— Exercise details —
In the records below, find each line containing the word "padding" and copy it.

— Dataset —
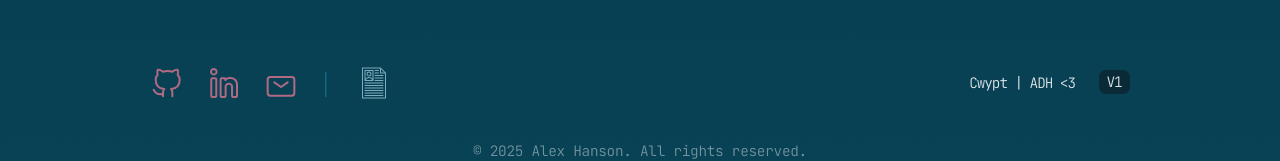
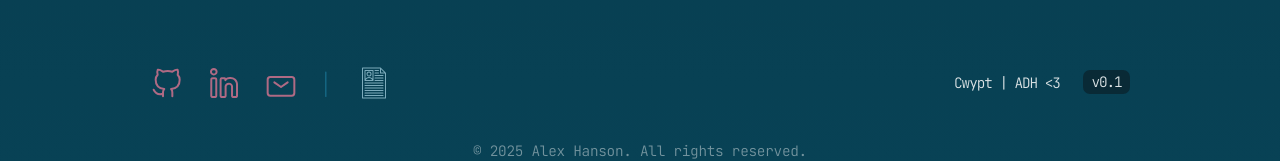
Before and after one commit to cwyptt/cwyptt.github.io, a SvelteKit app: page / in a window 1280 px wide. Shown: the part 2011-2172 px from the top of the page. Built offline with nearby package versions, Linux system fonts and the light colour scheme; no server answers.

Commit message:
Changed version from "V1" to "v0.1".

```diff
--- a/src/components/Footer.svelte
+++ b/src/components/Footer.svelte
@@ -13,7 +13,7 @@
 			<h6>
 				Cwypt | ADH &#60;3
 				<Tooltip tip="Why, hello there;">
-					<span class="version-tag">V1</span>
+					<span class="version-tag">v0.1</span>
 				</Tooltip>
 			</h6>
 		</div>
```
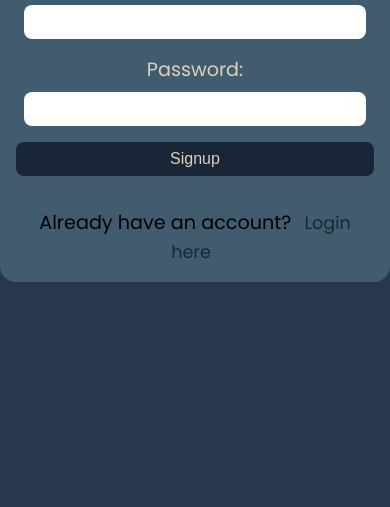
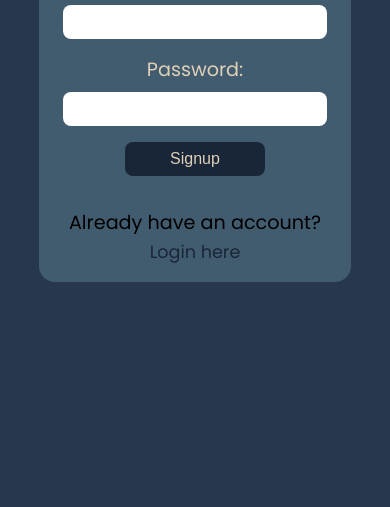
Before and after one commit to M0HAMEDHANY/Self-Development, a plain HTML site: page Self Dev/sign up/signup.html in a window 390 px wide. Shown: the part 337-844 px from the top of the page. Drawn offline with nearby package versions, Linux system fonts and the light colour scheme.

Commit message:
first commit

```diff
--- a/Self Dev/Home/script.js
+++ b/Self Dev/Home/script.js
@@ -27,4 +27,3 @@ ScrollReveal().reveal('.home-title', { delay: 200, distance: '50px', origin: 'bo
 ScrollReveal().reveal('.title', { delay: 200, distance: '50px', origin: 'bottom' });
 ScrollReveal().reveal('.content .image', { delay: 200, distance: '50px', origin: 'left' });
 ScrollReveal().reveal('.content .text-box, .content .text', { delay: 200, distance: '50px', origin: 'right' });
-ScrollReveal().reveal('.auth-links a', { delay: 200, distance: '50px', origin: 'right' });
--- a/Self Dev/Home/style.css
+++ b/Self Dev/Home/style.css
@@ -1,5 +1,3 @@
-/*    27374D      526D82      948979     DFD0B8     */
-
 @import url('https://fonts.googleapis.com/css2?family=Poppins:ital,wght@0,100;0,200;0,300;0,400;0,500;0,600;0,700;0,800;0,900;1,100;1,200;1,300;1,400;1,500;1,600;1,700;1,800;1,900&display=swap');
 
 :root {
@@ -11,8 +9,9 @@
 * {
   margin: 0;
   padding: 0;
+  box-sizing: border-box;
+}
 
-}
 body {
   background-color: var(--color-1);
   font-size: 12pt;
@@ -37,7 +36,6 @@ body {
 ::-webkit-scrollbar-thumb:hover {
   background: var(--text-color);
 }
-
 
 nav {
   height: 60px;
@@ -64,7 +62,6 @@ nav {
   align-items: center;
   flex-direction: row;
   justify-content: center;
-
 }
 
 nav a {
@@ -79,7 +76,6 @@ nav a {
 nav a:hover {
   color: aliceblue;
   background-color: #192638;
-  ;
 }
 
 nav .auth-link {
@@ -97,7 +93,6 @@ nav .auth-link {
 .auth-links {
   height: 100%;
   margin-left: auto;
-  /* Push auth links to the right */
   display: flex;
 }
 
@@ -108,7 +103,6 @@ nav .auth-link {
 
 .auth-links .auth-link {
   margin-left: 10px;
-  /* Space between auth links */
 }
 
 #logout-link {
@@ -133,7 +127,6 @@ nav svg {
   text-align: center;
   color: var(--text-color);
   margin-top: 20px;
-
 }
 
 .title {
@@ -141,7 +134,6 @@ nav svg {
   text-align: center;
   color: var(--text-color);
   margin-bottom: 60px;
-
 }
 
 a {
@@ -184,7 +176,6 @@ section {
   width: 800px;
   height: 400px;
   overflow: hidden;
-
 }
 
 .content .image img {
@@ -209,13 +200,11 @@ section {
   transform: translate(-80px, 50px);
 }
 
-
 .text {
   width: 500px;
   margin-left: 50px;
   margin-right: 50px;
 }
-
 
 @media (max-width: 900px) {
   main {
@@ -224,9 +213,8 @@ section {
     align-items: center;
     justify-content: center;
     gap: 20px;
+  }
 
-
-  }
   .links-container {
     flex-direction: column;
     align-items: flex-start;
@@ -277,7 +265,6 @@ section {
     position: fixed;
     top: 0;
     left: 0;
-    z-index: 11111111;
   }
 
   .content {
@@ -316,15 +303,6 @@ section {
   }
 
   .links-container a {
-    display: block; /* Ensures the link takes the full width for easier clicking */
+    display: block;
   }
 }
-
-/* Add JavaScript to close the sidebar when a link is clicked */
-/* <script>
-  document.querySelectorAll('.links-container a').forEach(link => {
-    link.addEventListener('click', () => {
-      document.getElementById('sidebar-active').checked = false;
-    });
-  });
-</script> */
--- a/Self Dev/login/style.css
+++ b/Self Dev/login/style.css
@@ -175,7 +175,7 @@ a:hover {
 
 @media (max-width: 480px) {
     #container {
-        width: 100%; /* Full width of the screen */
+        width: 80%;
         padding: 1rem; /* Suitable padding */
         box-sizing: border-box; /* Includes padding in width calculation */
     }
@@ -186,6 +186,6 @@ a:hover {
     }
 
     button {
-        width: 100%; /* Full width button */
+        width: 50%; /* Full width button */
     }
 }
--- a/Self Dev/sign up/style.css
+++ b/Self Dev/sign up/style.css
@@ -133,3 +133,25 @@ a:hover {
     font-size: 1.2rem;
     margin-top: 2rem;
 }
+
+@media (max-width: 480px) {
+    #container {
+        width: 80%;
+        /* Full width of the screen */
+        padding: 1rem;
+        /* Suitable padding */
+        box-sizing: border-box;
+        /* Includes padding in width calculation */
+    }
+
+    #container input[type="text"],
+    #container input[type="password"] {
+        width: calc(100% - 2rem);
+        /* Full width minus padding */
+    }
+
+    button {
+        width: 50%;
+        /* Full width button */
+    }
+}
```
Also changed, not shown: index.html (+2 -7 lines).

— Exercise output —
   padding: 0;
         padding: 1rem; /* Suitable padding */
         box-sizing: border-box; /* Includes padding in width calculation */
+        padding: 1rem;
+        /* Suitable padding */
+        /* Includes padding in width calculation */
+        /* Full width minus padding */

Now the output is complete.